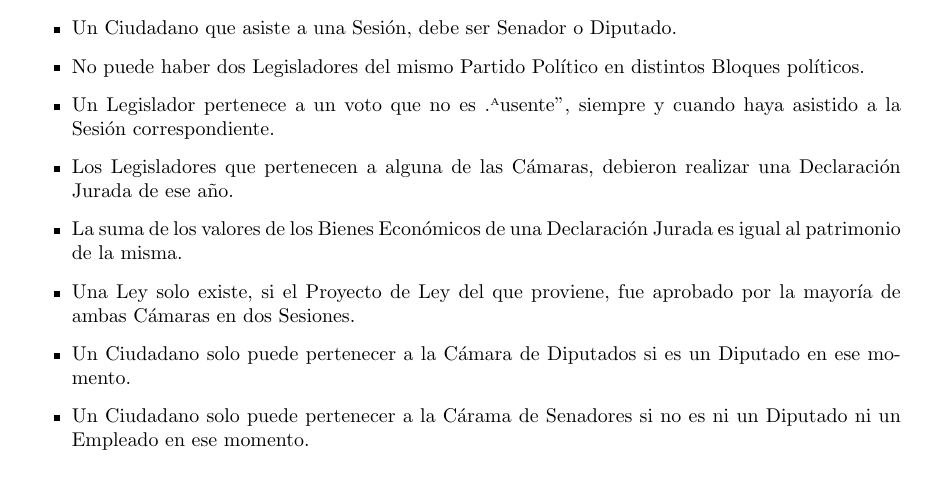
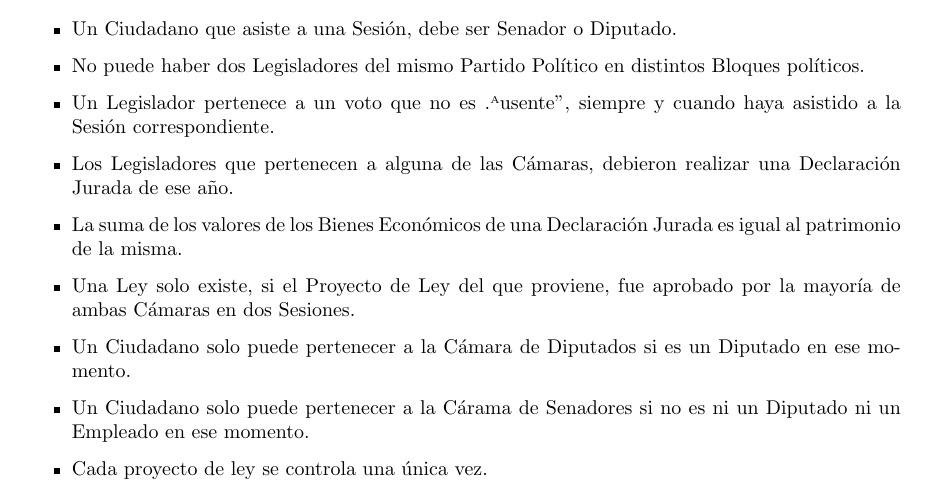
Before and after one commit to alemata/tp_bases, a LaTeX document (Informe/informeBDTP1.tex, which reads Informe/mer.tex): part of page 4 of 10, cut so that both start at the same text. Compiled offline with pdfLaTeX; a LaTeX package or settings file that is missing is left out.

Commit message:
cambios informe y diagrama

```diff
--- a/Informe/mer.tex
+++ b/Informe/mer.tex
@@ -30,6 +30,7 @@ Las restricciones que no pueden ser modeladas en el diagrama son expresadas a co
 	\item Una Ley solo existe, si el Proyecto de Ley del que proviene, fue aprobado por la mayoría de ambas Cámaras en dos Sesiones.
 	\item Un Ciudadano solo puede pertenecer a la Cámara de Diputados si es un Diputado en ese momento.
 	\item Un Ciudadano solo puede pertenecer a la Cárama de Senadores si no es ni un Diputado ni un Empleado en ese momento.
+	\item Cada proyecto de ley se controla una única vez.
 
 \end{itemize}
 
```
Also changed, not shown: 1 other file.
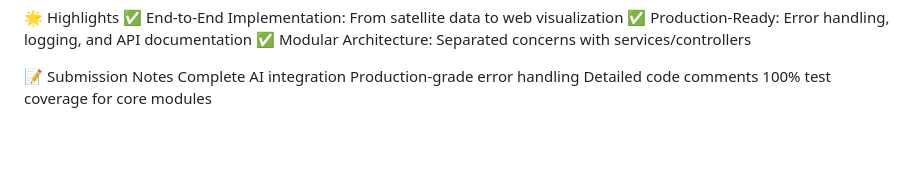
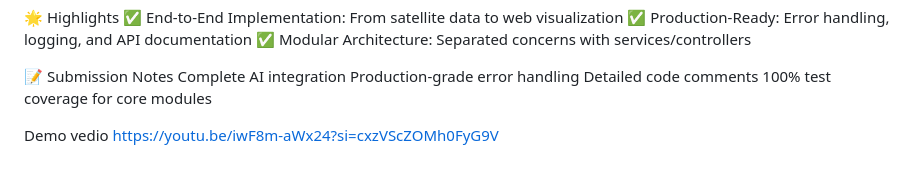
Before and after one commit to Samikshacode934/-Smart-Disaster-AI, a Markdown page: README.md, the part around the change. GitHub-like rendering; blank space fills up the shorter version.

Commit message:
update mmodified README.md

```diff
--- a/README.md
+++ b/README.md
@@ -108,3 +108,7 @@ Complete AI integration
 Production-grade error handling
 Detailed code comments
 100% test coverage for core modules
+
+
+Demo vedio
+https://youtu.be/iwF8m-aWx24?si=cxzVScZOMh0FyG9V
```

----

WORK ITEM: Make a copy of each line in the records that has the word "README".

TASK RESULT:
Before and after one commit to Samikshacode934/-Smart-Disaster-AI, a Markdown page: README.md, the part around the change. GitHub-like rendering; blank space fills up the shorter version.
update mmodified README.md
--- a/README.md
+++ b/README.md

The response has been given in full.